President Emmanuel Macron was elected two years ago with an overwhelming mandate for sweeping reform, but his popularity has fallen sharply in recent months.
Mr Macron has accused his political opponents of hijacking the movement in order to block the reforms.The protesters have been waiting for the president to enact the next step in the elaborate pas-de-deux which is French social negotiation.
What the ritual requires now is a gesture from the government that shows that it has not just listened, but that it is prepared to appease.
That is how, since time immemorial, French social conflicts have been resolved.The difficulty for Emmanuel Macron is that this is exactly the kind of capitulation to the street that he has vowed to stop. There will be no change of direction, he repeats to all who will hear, because that would only store up worse problems for the future.
Mr Macron held an urgent security meeting on Monday. Ministers said that while no options had been ruled out, imposing a state of emergency had not been discussed during the talks.He has also cancelled a planned trip to Serbia to concentrate on the crisis.
Mr Philippe, meanwhile, spoke to leaders of the opposition on Monday. He is due to meet MPs from the ruling party, La Republique en Marche, later on Tuesday, and is expected to announce the moratorium afterwards.
Finance Minister Bruno Le Maire met business representatives to assess the damage caused to businesses over the weekend.Some retailers had seen sales drop by around 20-40pc during the demonstrations, while some restaurants had lost 20-50pc of their takings, he added.

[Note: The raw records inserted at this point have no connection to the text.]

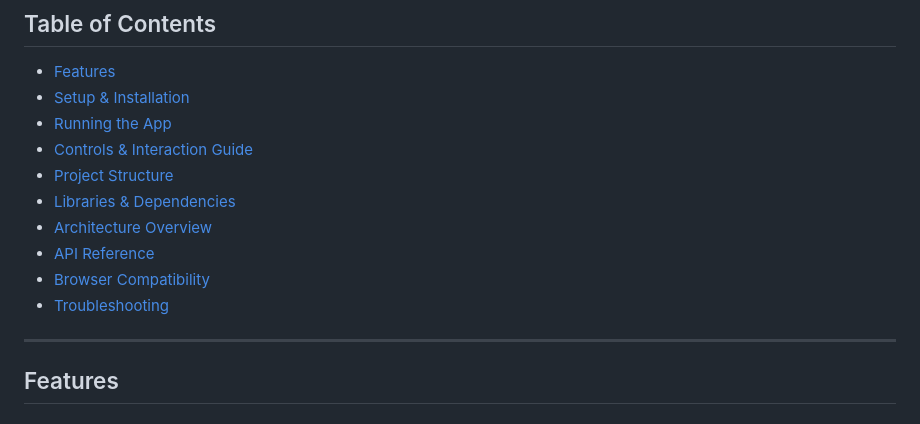
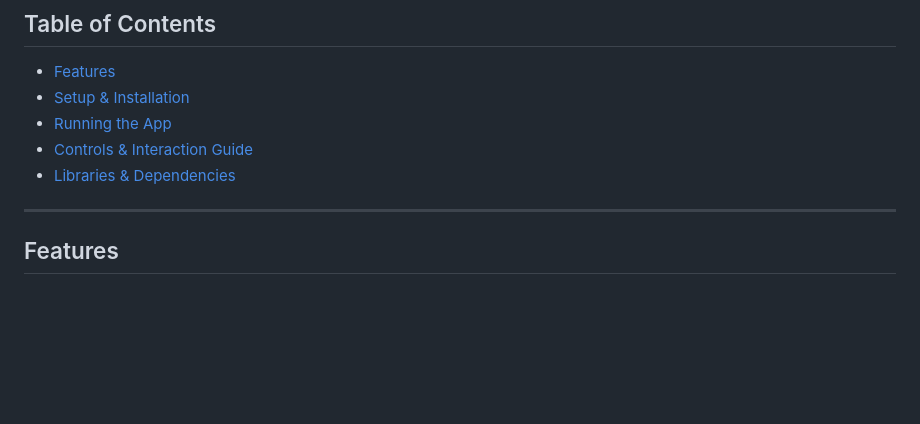
Before and after one commit to SunGoat1001/Challenge2_3D_Programming, a Markdown page: README.md, the part around the change. Drawn GitHub-style; blank space fills up the shorter version.

```diff
--- a/README.md
+++ b/README.md
@@ -10,12 +10,7 @@ A modern, interactive Three.js-powered 3D furniture designer that lets you creat
 - [Setup & Installation](#setup--installation)
 - [Running the App](#running-the-app)
 - [Controls & Interaction Guide](#controls--interaction-guide)
-- [Project Structure](#project-structure)
 - [Libraries & Dependencies](#libraries--dependencies)
-- [Architecture Overview](#architecture-overview)
-- [API Reference](#api-reference)
-- [Browser Compatibility](#browser-compatibility)
-- [Troubleshooting](#troubleshooting)
 
 ---
 
```
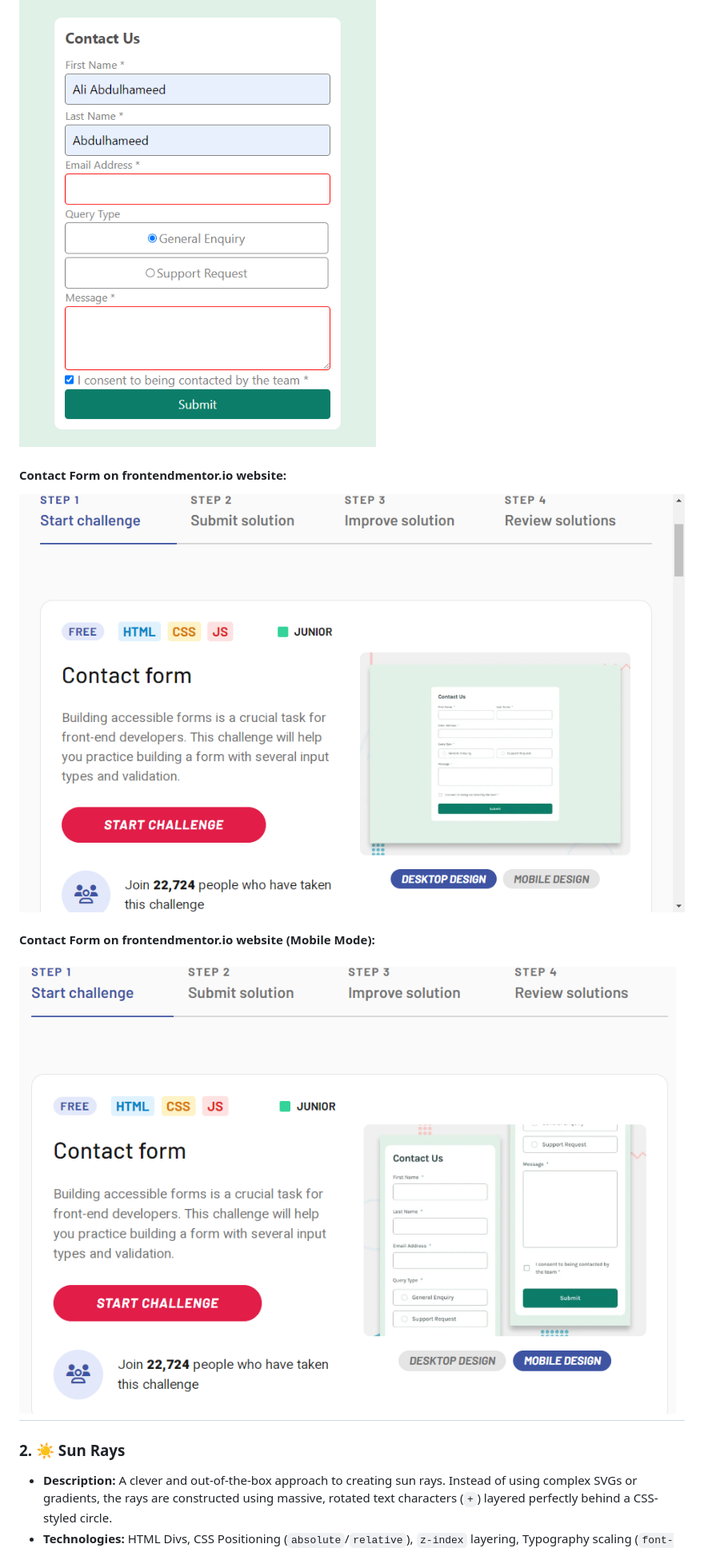
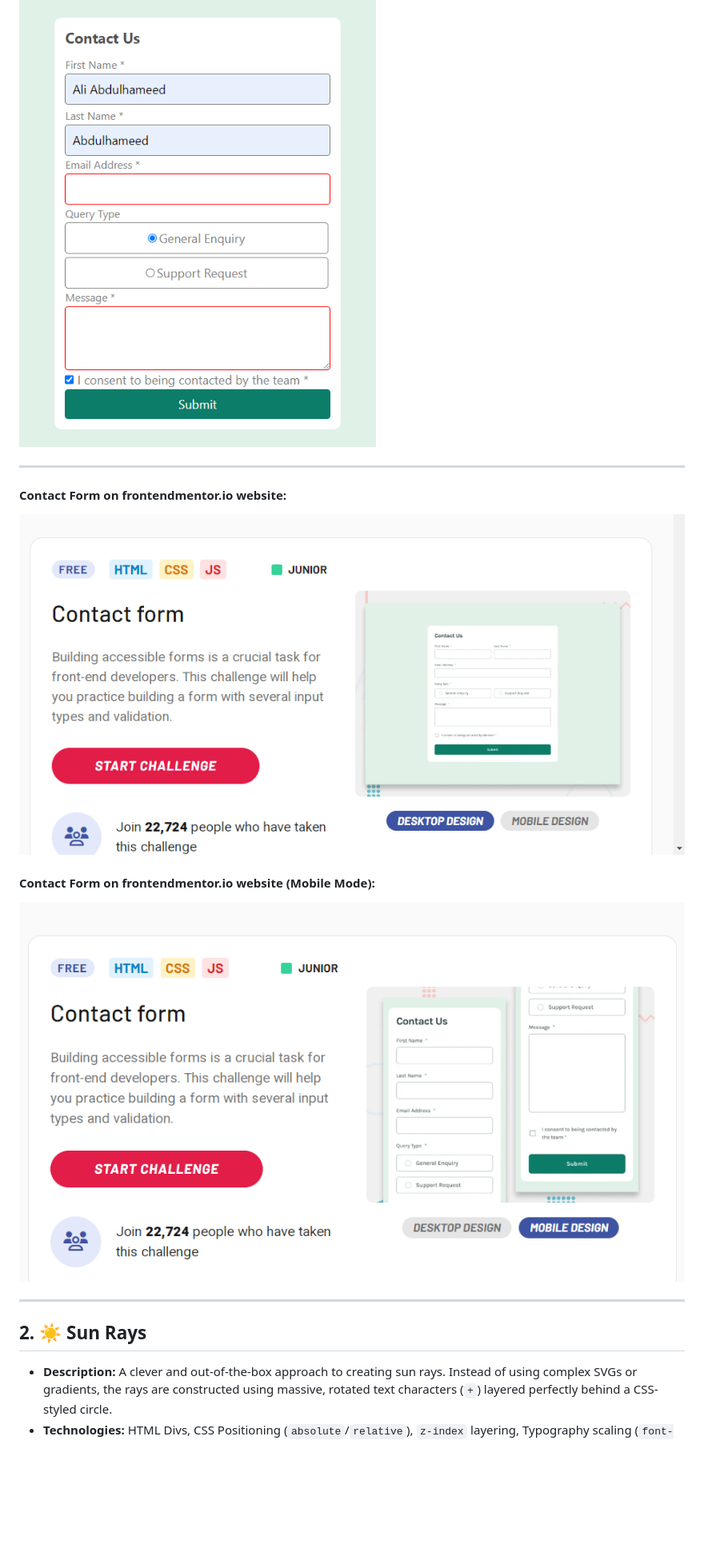
Before and after one commit to AliAbdulhame2d/Challenges, a Markdown page: README.md, the part around one of its changes. Shown at 80% size. Rendered like a GitHub page; pictures changed too: Challenge-1-(Contact-form)/screenshots/frontendmentor.png, Challenge-1-(Contact-form)/screenshots/frontendmentor_mobile.png; blank space fills up the shorter version.

```diff
--- a/README.md
+++ b/README.md
@@ -22,14 +22,21 @@ A solution to a challenge from [Frontend Mentor](https://www.frontendmentor.io/)
 #### Contact Form (Mobile Mode):
 ![Contact Form](Challenge-1-(Contact-form)/screenshots/contact_form_mobile.png)
 
+---
+
 #### Contact Form on frontendmentor.io website:
 ![Contact Form](Challenge-1-(Contact-form)/screenshots/frontendmentor.png)
 
 #### Contact Form on frontendmentor.io website (Mobile Mode):
 ![Contact Form](Challenge-1-(Contact-form)/screenshots/frontendmentor_mobile.png)
+
+
+
 ---
 
-### 2. ☀️ Sun Rays
+
+
+## 2. ☀️ Sun Rays
 * **Description:** A clever and out-of-the-box approach to creating sun rays. Instead of using complex SVGs or gradients, the rays are constructed using massive, rotated text characters (`+`) layered perfectly behind a CSS-styled circle.
 * **Technologies:** HTML Divs, CSS Positioning (`absolute`/`relative`), `z-index` layering, Typography scaling (`font-size`), and CSS `rotate`.
 
```
Also changed, not shown: other parts of README.md (+11 -5 lines), Challenge-4-CSS-(Mask)/screenshots/hello_world.png.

Bruno Retailleau, the Senate leader of the centre-right opposition, the Republicans, said the reported moratorium was "absolutely inadequate". (UNI)